If you follow me on Twitter, you all have probably already seen these grades, but I added in plenty of notes and extra tidbits below.
The Bolts offense certainly did an overall better job against Las Vegas compared to the defense and you’ll see that fact reflected in the grades. Also, you’ll notice some of the players with lesser star power found themselves among the top players from this past Thursday.
Let’s dive right in.
Top-5 Offensive Grades against the Raiders
- QB Justin Herbert - 84.9
- TE Hunter Henry - 80.7
- WR Tyron Johnson - 80.1
- WR Jalen Guyton - 70.6
- RB Austin Ekeler - 62.9
Bottom-5 Offensive Grades against the Raiders
- OG Trai Turner - 42.9
- C Dan Feeney - 53.1
- OT Sam Tevi - 53.3
- OG Forrest Lamp - 54.7
- OT Storm Norton - 59.0
The backup skill players truly shined in the team’s overtime win over the Raiders this past Thursday and that’s extremely refreshing for fans to see. Without much of Mike Williams and Keenan Allen — they were both essentially decoys — guys like Jalen Guyton, Tyron Johnson, and K.J. Hill stepped up in a major way. That trio combined for 191 yards on 10 receptions and a lone score by T-Billy. Hill actually had the team’s highest offensive overall grade at 82.9 but he played just 15 snaps which kept him short of the top-five’s minimum threshold.
It was another week where the entire offensive line ended up in the bottom five player grades but take this with a grain of salt when it comes to Storm Norton. If you counted all player grades despite the minimum snap threshold, Norton would be the 11th player from the bottom. As you probably also noticed, Austin Ekeler’s grade in the top five is just four points higher than Norton’s, so there’s a little bit of invisible context to keep in mind with these. Norton finished with the team’s highest run block grade with a 61.6.
Trai Turner continues to be the worst player on the Chargers offense on an almost-weekly basis. This is probably one of the more surprising outcomes from this season and not how anyone probably predicted his first season in Los Angeles to play out. He was supposed to bring a desired mentality and physicality to this offensive line but the pros and cons of his addition have seemingly balanced each other out.

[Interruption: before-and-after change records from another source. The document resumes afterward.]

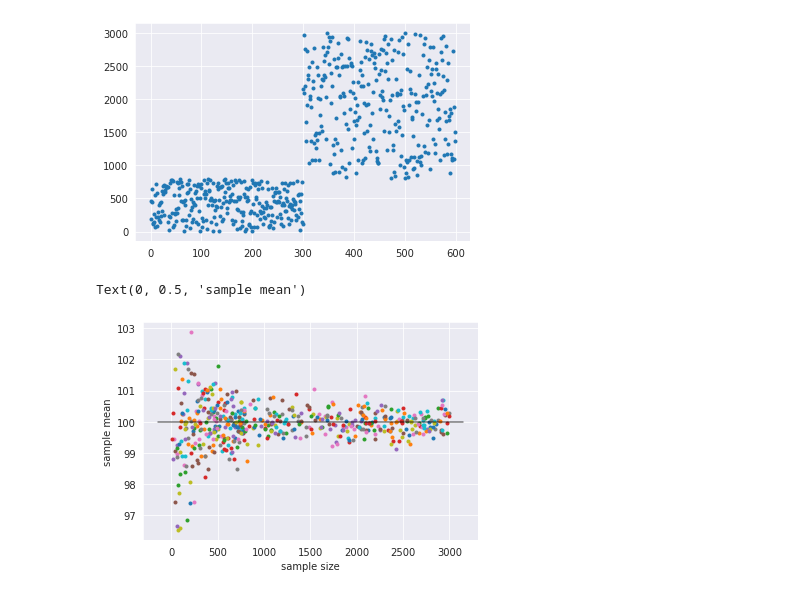
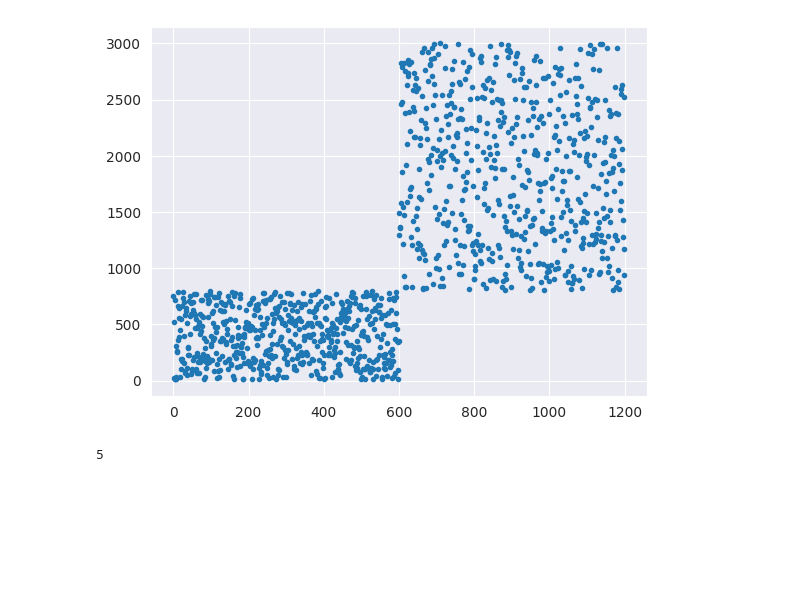
Before and after one commit to massimocipressi/MLPNS_MCipressi, a Jupyter notebook: Central_limit_theorem.ipynb, the cells around one changed output. Drawn from its saved outputs; the diff is of its cells as text; code cells hidden in the pictures; blank space fills up the shorter version.

```diff
--- a/Central_limit_theorem.ipynb
+++ b/Central_limit_theorem.ipynb
@@ -28,30 +28,11 @@ Text(0.5, 0, 'x')
 # %%
 #scegliamo 100 size fra 10 e 2000 (qui facciamo da 0, correggere)
-mysize = np.concatenate(((np.random.rand(300)*800).astype(int),(np.random.rand(300)*2200).astype(int)+800))
+mysize = np.concatenate(((np.random.rand(600)*800).astype(int),(np.random.rand(600)*2200).astype(int)+800))
 mysize[mysize<10]=10
 pl.plot(mysize,'.');
 # %% [output]
-[figure, old version]
+[figure, new version]
 # %%
 #chisqaure
 for s in mysize:
   mydist[s] = np.random.chisquare(mymean,size=s) #così ho tutte le sample e le posso chiamare per nome
-# %%
-ax=pl.figure().add_subplot(111)
-for d in mydist.keys(): #questo fa correre sui numeri del dizionario
-  ax.plot(d,mydist[d].mean(),'.')
-
-ax.plot(pl.xlim(), [100,100], 'k', alpha = 0.5) #do le y iniz e fin di una linea
-ax.set_xlabel("sample size")
-ax.set_ylabel("sample mean")
-
-#trovo una gaussiana con media mymean e varianza che è la varianza/sqrt(N)
-#i singoli punti si allontanano di più a taglia piccola perché anche qui la varianza va con 1/sqrt(N)
-
-#sarebbe più utile mettere più punti vicino allo zero
-#poi provare altre distribuzioni
-
-#eventualmente fare fit
-# %% [output]
-Text(0, 0.5, 'sample mean')
-[figure, removed]
@@ -57,0 +41,4 @@ Text(0, 0.5, 'sample mean')
+# %%
+int(5.2)
+# %% [output]
+5
```
Also changed, not shown: parts of 9 cells of this notebook.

He had the worst pass block grade (33.1) against the Raiders and the second-worst run block grade (46.7), as well.
Justin Herbert’s overall grade of 84.9 was his highest of his rookie season, so that, itself, is worth celebrating. He came out hot and completed all six of his passes on the opening drive for 75 yards and the eventual touchdown. He completed 22-of-32 passes for 314 yards and only threw the ball once during the fourth quarter due to game flow and the team’s success running the ball. When he wasn’t blitzed (defense brought four or less rushers), Herbert completed 17-of-25 passes for 270 yards and his two scores, good for a near elite 88.7 grade in that area. Between the short, intermediate, and deep areas up the middle of the field, Herbert completed 10-of-13 passes for 163 yards and a score. None of his grades in either of those areas were less than 82.4. This paints the picture we’ve all come to see in that the rookie loves to work the middle of the field.
Top-5 Defensive Grades against the Raiders
- Edge Uchenna Nwosu - 83.8
- LB Nick Vigil - 71.3
- CB Chris Harris Jr. - 68.8
- DT Linval Joseph - 63.0
- CB Casey Hayward Jr. - 60.9
- Honorable Mention: DE Joey Bosa posted an elite 90.2 grade but only played 17 total snaps at Las Vegas
Bottom-5 Defensive Grades against the Raiders
- CB Michael Davis - 31.6
- DT Damion Square - 42.2
- S Rayshawn Jenkins - 48.6
- LB Kyzir White - 49.8
- DT Justin Jones - 50.2
For what seems like the first time since the first half of the season, Nwosu earned more than 15-20 snaps (36), and posted the defense’s top overall grade on that side of the ball (min. 25 snaps). Aside from Bosa, Nwosu recorded the team’s best tackling grade and pass rush grade with an 84.1 and 63.7, respectively.
Michael Davis unfortunately came crashing down following a string of strong performances in the secondary. He posted the team’s worst overall grade on defense after allowing five receptions on six targets for 107 yards and touchdown. His run defense grade of 43.4 was the worst among all defenders and his coverage grade of 32.2 was second-worst only to Jahleel Addae’s 31.2.
Chris Harris Jr. had the team’s highest coverage grade of 69.1 after allowing just two catches for 14 yards. He also posted excellent grades in both tackling (80.6) and pass rush (83.5).
Nick Vigil was solid all the way around against the Raiders. His best grade came in tackling with a 81.9, second-best to Jaylen Watkins’ 84.0. His 79.3 in run defense was also the third-best on the team.
Both Kyzir White and Rayshawn Jenkins saw two of the poorest performances in tackling against Vegas. Their grades of 26.9 and 29.8 were second and third-worst on the team, respectively.